**Requirement**
Return the data below exactly, please, but drop the pictures.

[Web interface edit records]

■ ■ ■ ■ ■

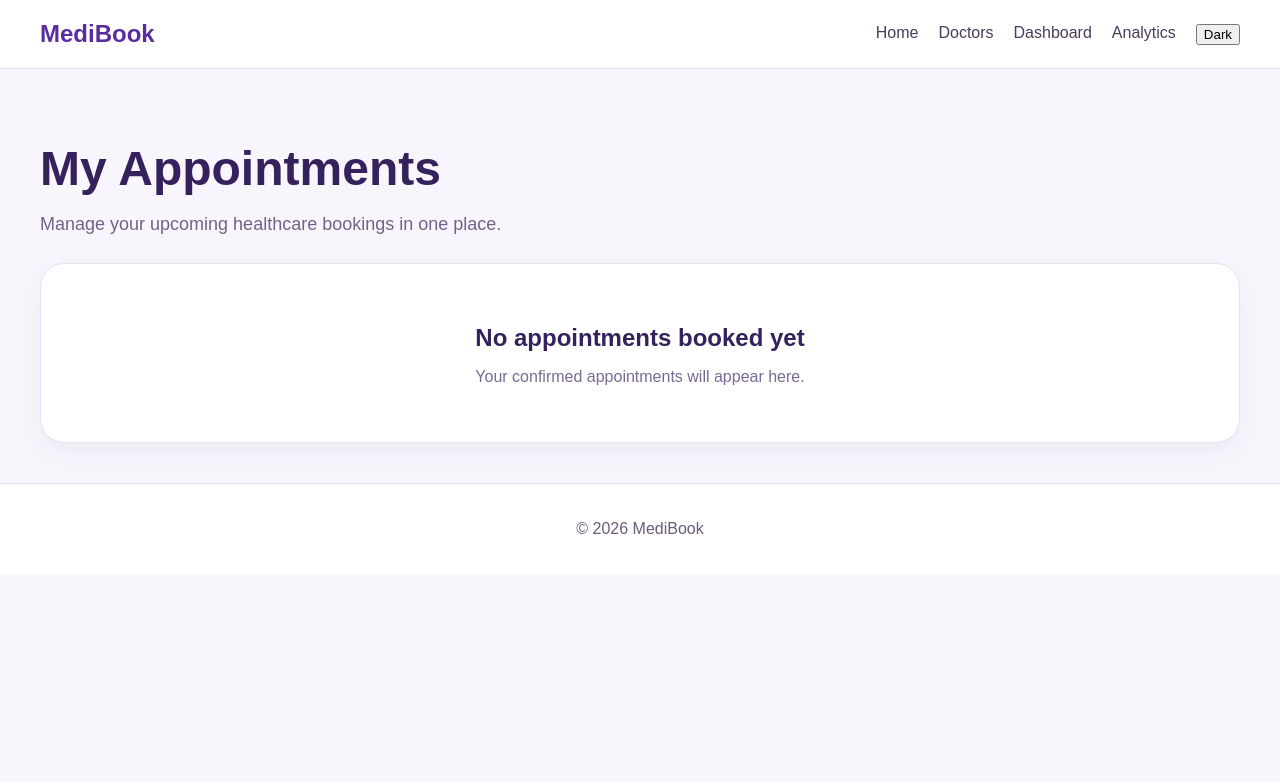
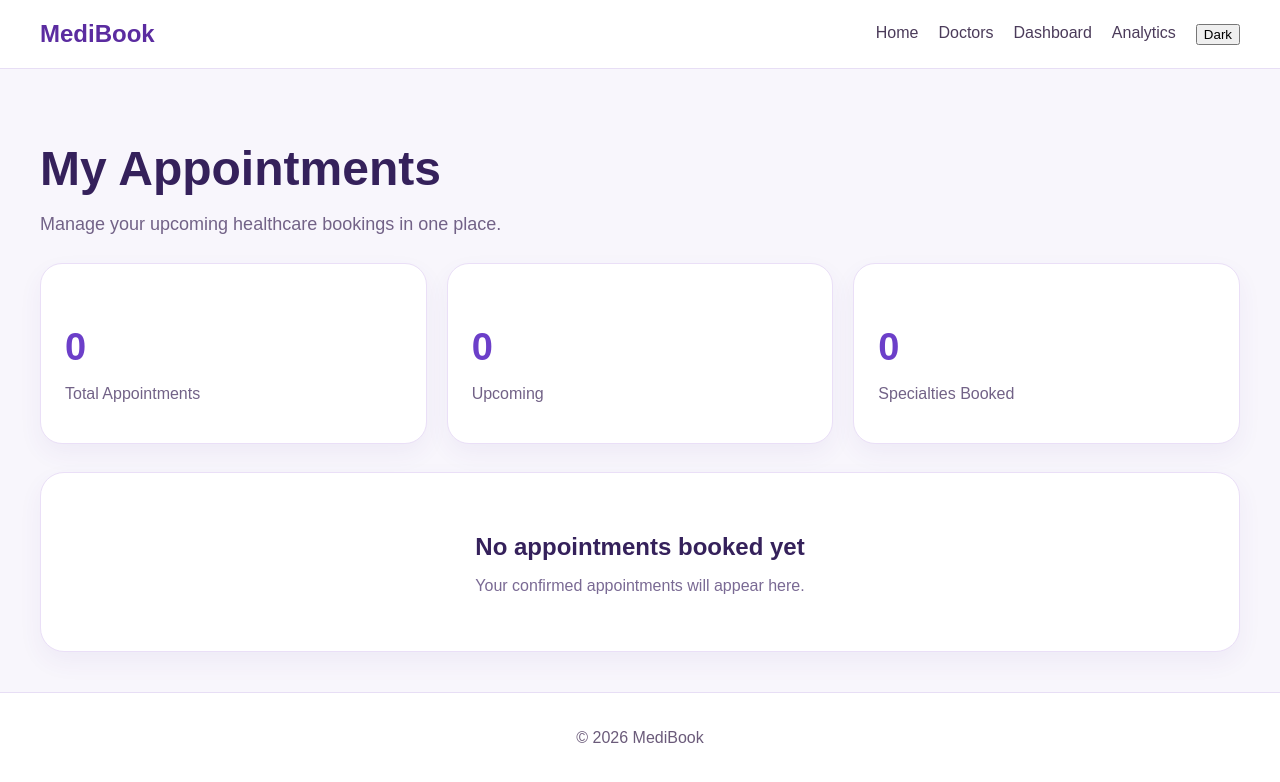
Before and after one commit to harshitasaini631-cyber/Healthcare_appointment_system, a React (Vite) app in the folder healthcare-appointment-system/: page /dashboard in a window 1280 px wide. Shown: the top 782 px of the page. Built offline with nearby package versions, Linux system fonts and the light colour scheme.

Commit message:
fixing appointment card layoud in dashboard

```diff
--- a/healthcare-appointment-system/src/index.css
+++ b/healthcare-appointment-system/src/index.css
@@ -685,17 +685,27 @@ footer {
 
 .appointment-card-top {
   display: flex;
-  align-items: center;
+  justify-content: space-between;
+  align-items: flex-start;
   gap: 18px;
   margin-bottom: 20px;
   flex-wrap: wrap;
 }
+
+
+.appointment-card-left {
+  display: flex;
+  align-items: center;
+  gap: 16px;
+}
+
 
 .appointment-doctor-image {
   width: 88px;
   height: 88px;
   object-fit: cover;
   border-radius: 18px;
+  flex-shrink: 0;
 }
 
 .appointment-info h2 {
@@ -710,7 +720,6 @@ footer {
 }
 
 .appointment-status {
-  margin-left: auto;
   background: #efe7fb;
   color: #6c3fc9;
   padding: 10px 16px;
@@ -863,6 +872,33 @@ footer {
   color: #726287;
   font-size: 16px;
 }
+
+.dashboard-stats-grid {
+  display: grid;
+  grid-template-columns: repeat(3, 1fr);
+  gap: 20px;
+  margin-bottom: 28px;
+}
+
+.dashboard-stat-card {
+  background: #ffffff;
+  border: 1px solid #eadff7;
+  border-radius: 22px;
+  padding: 24px;
+  box-shadow: 0 10px 24px rgba(91, 44, 160, 0.06);
+}
+
+.dashboard-stat-card h3 {
+  font-size: 38px;
+  color: #6c3fc9;
+  margin-bottom: 8px;
+}
+
+.dashboard-stat-card p {
+  color: #726287;
+  font-size: 16px;
+}
+
 
 
 
@@ -1156,3 +1192,16 @@ body.dark-mode .stat-card h3 {
 body.dark-mode .stat-card p {
   color: #cbbbe7;
 }
+
+body.dark-mode .dashboard-stat-card {
+  background: #1e1728;
+  border: 1px solid #34264b;
+}
+
+body.dark-mode .dashboard-stat-card h3 {
+  color: #9e72ff;
+}
+
+body.dark-mode .dashboard-stat-card p {
+  color: #cbbbe7;
+}
--- a/healthcare-appointment-system/src/pages/Dashboard.jsx
+++ b/healthcare-appointment-system/src/pages/Dashboard.jsx
@@ -77,6 +77,28 @@ function Dashboard() {
         <p>Manage your upcoming healthcare bookings in one place.</p>
       </div>
 
+      <div className="dashboard-stats-grid">
+        <div className="dashboard-stat-card">
+          <h3>{appointments.length}</h3>
+          <p>Total Appointments</p>
+        </div>
+
+        <div className="dashboard-stat-card">
+          <h3>{appointments.filter((item) => item.status === "Upcoming").length}</h3>
+          <p>Upcoming</p>
+        </div>
+
+        <div className="dashboard-stat-card">
+          <h3>
+            {
+              [...new Set(appointments.map((item) => item.specialty))].length
+            }
+          </h3>
+          <p>Specialties Booked</p>
+        </div>
+      </div>
+
+
       {appointments.length === 0 ? (
         <div className="empty-dashboard">
           <h2>No appointments booked yet</h2>
@@ -87,6 +109,7 @@ function Dashboard() {
           {appointments.map((appointment) => (
             <div key={appointment.id} className="appointment-card">
               <div className="appointment-card-top">
+                <div className="appointment-card-left">
                   <img
                     src={appointment.image}
                     alt={appointment.doctorName}
@@ -97,6 +120,7 @@ function Dashboard() {
                     <h2>{appointment.doctorName}</h2>
                     <p>{appointment.specialty}</p>
                     <p>{appointment.location}</p>
+                  </div>
                 </div>
 
                 <span className="appointment-status">
@@ -140,8 +164,7 @@ function Dashboard() {
                       <button
                         key={slot}
                         type="button"
-                        className={`time-pill ${
-                          editData.timeSlot === slot ? "selected-pill" : ""
+                        className={`time-pill ${editData.timeSlot === slot ? "selected-pill" : ""
                           }`}
                         onClick={() =>
                           setEditData((prev) => ({
```
Lines whose indentation alone changed are shown as unchanged.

■ ■ ■ ■ ■

**Result of this exercise**
Before and after one commit to harshitasaini631-cyber/Healthcare_appointment_system, a React (Vite) app in the folder healthcare-appointment-system/: page /dashboard in a window 1280 px wide. Shown: the top 782 px of the page. Built offline with nearby package versions, Linux system fonts and the light colour scheme.

Commit message:
fixing appointment card layoud in dashboard

```diff
--- a/healthcare-appointment-system/src/index.css
+++ b/healthcare-appointment-system/src/index.css
@@ -685,17 +685,27 @@ footer {
 
 .appointment-card-top {
   display: flex;
-  align-items: center;
+  justify-content: space-between;
+  align-items: flex-start;
   gap: 18px;
   margin-bottom: 20px;
   flex-wrap: wrap;
 }
+
+
+.appointment-card-left {
+  display: flex;
+  align-items: center;
+  gap: 16px;
+}
+
 
 .appointment-doctor-image {
   width: 88px;
   height: 88px;
   object-fit: cover;
   border-radius: 18px;
+  flex-shrink: 0;
 }
 
 .appointment-info h2 {
@@ -710,7 +720,6 @@ footer {
 }
 
 .appointment-status {
-  margin-left: auto;
   background: #efe7fb;
   color: #6c3fc9;
   padding: 10px 16px;
@@ -863,6 +872,33 @@ footer {
   color: #726287;
   font-size: 16px;
 }
+
+.dashboard-stats-grid {
+  display: grid;
+  grid-template-columns: repeat(3, 1fr);
+  gap: 20px;
+  margin-bottom: 28px;
+}
+
+.dashboard-stat-card {
+  background: #ffffff;
+  border: 1px solid #eadff7;
+  border-radius: 22px;
+  padding: 24px;
+  box-shadow: 0 10px 24px rgba(91, 44, 160, 0.06);
+}
+
+.dashboard-stat-card h3 {
+  font-size: 38px;
+  color: #6c3fc9;
+  margin-bottom: 8px;
+}
+
+.dashboard-stat-card p {
+  color: #726287;
+  font-size: 16px;
+}
+
 
 
 
@@ -1156,3 +1192,16 @@ body.dark-mode .stat-card h3 {
 body.dark-mode .stat-card p {
   color: #cbbbe7;
 }
+
+body.dark-mode .dashboard-stat-card {
+  background: #1e1728;
+  border: 1px solid #34264b;
+}
+
+body.dark-mode .dashboard-stat-card h3 {
+  color: #9e72ff;
+}
+
+body.dark-mode .dashboard-stat-card p {
+  color: #cbbbe7;
+}
--- a/healthcare-appointment-system/src/pages/Dashboard.jsx
+++ b/healthcare-appointment-system/src/pages/Dashboard.jsx
@@ -77,6 +77,28 @@ function Dashboard() {
         <p>Manage your upcoming healthcare bookings in one place.</p>
       </div>
 
+      <div className="dashboard-stats-grid">
+        <div className="dashboard-stat-card">
+          <h3>{appointments.length}</h3>
+          <p>Total Appointments</p>
+        </div>
+
+        <div className="dashboard-stat-card">
+          <h3>{appointments.filter((item) => item.status === "Upcoming").length}</h3>
+          <p>Upcoming</p>
+        </div>
+
+        <div className="dashboard-stat-card">
+          <h3>
+            {
+              [...new Set(appointments.map((item) => item.specialty))].length
+            }
+          </h3>
+          <p>Specialties Booked</p>
+        </div>
+      </div>
+
+
       {appointments.length === 0 ? (
         <div className="empty-dashboard">
           <h2>No appointments booked yet</h2>
@@ -87,6 +109,7 @@ function Dashboard() {
           {appointments.map((appointment) => (
             <div key={appointment.id} className="appointment-card">
               <div className="appointment-card-top">
+                <div className="appointment-card-left">
                   <img
                     src={appointment.image}
                     alt={appointment.doctorName}
@@ -97,6 +120,7 @@ function Dashboard() {
                     <h2>{appointment.doctorName}</h2>
                     <p>{appointment.specialty}</p>
                     <p>{appointment.location}</p>
+                  </div>
                 </div>
 
                 <span className="appointment-status">
@@ -140,8 +164,7 @@ function Dashboard() {
                       <button
                         key={slot}
                         type="button"
-                        className={`time-pill ${
-                          editData.timeSlot === slot ? "selected-pill" : ""
+                        className={`time-pill ${editData.timeSlot === slot ? "selected-pill" : ""
                           }`}
                         onClick={() =>
                           setEditData((prev) => ({
```
Lines whose indentation alone changed are shown as unchanged.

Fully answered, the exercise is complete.